Changes to the NCCSRS New law makes improvements, eases accessComments: 2 comments
The CSRS was established in 2007 as an important tool for prescribers and dispensers of controlled substances, allowing them to provide safer care for their patients. The CSRS helps to combat the deaths, emergency department visits and diversion of controlled substances occurring as we experience an epidemic of prescription drug misuse. The CSRS provides a database that allows DHHS registered prescribers and dispensers of controlled substances to have Web access to review the controlled substance prescriptions their patients have received in an effort to provide safer care.
Portions of the law go into effect immediately while other portions become effective January 1, 2014. Provisions that have already become law will take time to implement and will be phased in.
Specific provisions enacted
The following provides a brief summary of the provisions. Further details will be posted on the CSRS website (www.nccsrs.org) as they become available.
- Prescribers and Dispensers may delegate the task of querying to others under their supervision provided DHHS registers and approves the delegates. The delegator must be registered with the CSRS and the delegates will be linked to the prescriber or dispenser who will be responsible for their activities and the handling of confidential information. Fines for misuse of the CSRS or information from the CSRS are increased to up to $10,000 per instance. It is important to note that the delegation is only for querying and obtaining the information. Interpreting the information continues to be the responsibility of the prescriber or dispenser.
- Physician dispensed medication in excess of a 48 hour supply must be reported to the CSRS starting January 1, 2014. This closes an information gap that currently exists. Further information on how this requirement may be met will be disseminated in the near future to Board of Pharmacy permitted dispensaries.
- Effective January 1, 2014, all required prescriptions dispensed by pharmacies and required dispensed medication must be reported to the CSRS not later than the close of business three business days after the delivery of the medication to the patient. In addition, dispensers are encouraged to report the information no later than 24 hours after the prescription is delivered. Dispensers will also be required to report the method of payment to the CSRS.
- DHHS may alert prescribers and dispensers of patients who have obtained prescriptions in a manner that may represent abuse, diversion of controlled substances, or an increased risk of harm to the patient.
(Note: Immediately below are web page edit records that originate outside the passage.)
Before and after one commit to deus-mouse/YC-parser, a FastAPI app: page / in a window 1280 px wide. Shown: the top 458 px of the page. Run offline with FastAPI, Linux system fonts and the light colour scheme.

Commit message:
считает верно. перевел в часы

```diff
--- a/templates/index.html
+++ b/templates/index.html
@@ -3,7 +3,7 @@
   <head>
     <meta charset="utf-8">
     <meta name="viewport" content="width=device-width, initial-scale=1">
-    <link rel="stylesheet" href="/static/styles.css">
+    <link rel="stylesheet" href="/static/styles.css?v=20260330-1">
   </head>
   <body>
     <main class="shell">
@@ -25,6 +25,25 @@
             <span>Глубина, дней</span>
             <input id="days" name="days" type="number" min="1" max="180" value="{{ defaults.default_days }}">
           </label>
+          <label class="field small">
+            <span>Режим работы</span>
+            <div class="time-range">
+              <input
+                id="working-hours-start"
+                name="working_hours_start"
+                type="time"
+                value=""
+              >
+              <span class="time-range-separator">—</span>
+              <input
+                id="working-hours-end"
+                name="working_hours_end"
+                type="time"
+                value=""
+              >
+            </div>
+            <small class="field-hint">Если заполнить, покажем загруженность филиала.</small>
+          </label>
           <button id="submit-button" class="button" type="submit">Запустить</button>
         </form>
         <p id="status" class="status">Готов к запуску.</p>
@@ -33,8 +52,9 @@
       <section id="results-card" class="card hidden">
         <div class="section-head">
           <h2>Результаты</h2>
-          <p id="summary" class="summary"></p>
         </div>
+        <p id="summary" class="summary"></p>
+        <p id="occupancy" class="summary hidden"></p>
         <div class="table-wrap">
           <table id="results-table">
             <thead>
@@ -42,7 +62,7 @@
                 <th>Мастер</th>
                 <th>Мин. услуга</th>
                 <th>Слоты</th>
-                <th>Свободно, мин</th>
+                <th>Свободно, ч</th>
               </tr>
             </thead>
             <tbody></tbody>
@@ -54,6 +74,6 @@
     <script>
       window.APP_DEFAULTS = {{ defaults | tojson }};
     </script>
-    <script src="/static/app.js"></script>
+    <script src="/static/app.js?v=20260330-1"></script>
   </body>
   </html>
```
These “unsolicited alerts” will usually come via email and direct the practitioner to consult a specific query number in the CSRS. Although all prescribers may receive an alert, only registered prescribers will be able to view the query prepared for them in their account. Non-registered prescribers will be encouraged to register and will be provided a link to obtain an application.
- DHHS may alert licensing boards of prescribing or dispensing practices in accordance with rules established by the respective board.
- DHHS must provide information to sheriffs, designated deputy sheriff’s, police chiefs or their designated investigators assigned to investigate diversion and illegal use of prescription medications or pharmaceutical products identified as controlled substances who are engaged in a bona fide investigation and pursuant to a court order.
Independent of the recent statutory changes, the CSRS is working with the Medical Board to make it easier to register for access to the reporting system while enabling the CSRS to maintain more complete information. These improvements are currently in the developmental stages. Among them are:
- A streamlined registration process whereby a prescriber could register for Web access to the CSRS via a portal on the NCMB’s website. A notarized signature would not be required for this avenue of registration. The prescriber would sign into a secure Medical Board portal. A link would be provided for them to register for the CSRS. The plan is to ask licensees of the Medical Board for information not currently stored by the Board (such as DEA number and proposed password) but required to access the reporting system. This additional information will be combined with the information on record with the NCMB and sent electronically to the CSRS office for registration. Prior to transmitting the data the prescriber will sign the privacy statement and give consent for the transmission.
- An upgrade to the language format that pharmacies report into the CSRS is planned. (changing from ASAP 1995 to ASAP 4.2). This change will allow CSRS to capture more information including the ID of the person picking up a prescription for a Schedule II and/or Schedule III opioid analgesic.
- We are hopeful that these changes and improvements will enable more prescribers to begin using this valuable tool. Routine use of the CSRS is quickly becoming the standard of care when providing treatment that includes prescribing controlled substances.
Contact Devon Scott or William Bronson with the Department of Health and Human Services at 919-733-1765 if you have any questions.
Charts illustrating leading cause of death and unintentional deaths in NC due to controlled substances.
Comments on this article:
I think these changes are great and were much needed. My only other concern is how difficult, if not impossible it is for a practitioner to set an alert that a particular patient is abusing medications and simply changing to a new practitioner once they are confronted. I feel obligated to stop this cycle, but not sure how to do that efficiently.By Dr. Amy Stevenson on Aug 07, 2013 at 10:55am
After reading this I am not clear if methadone clinics will now be expected to input information into the database.By Janet W. Bowen, MD on Aug 25, 2013 at 5:21pm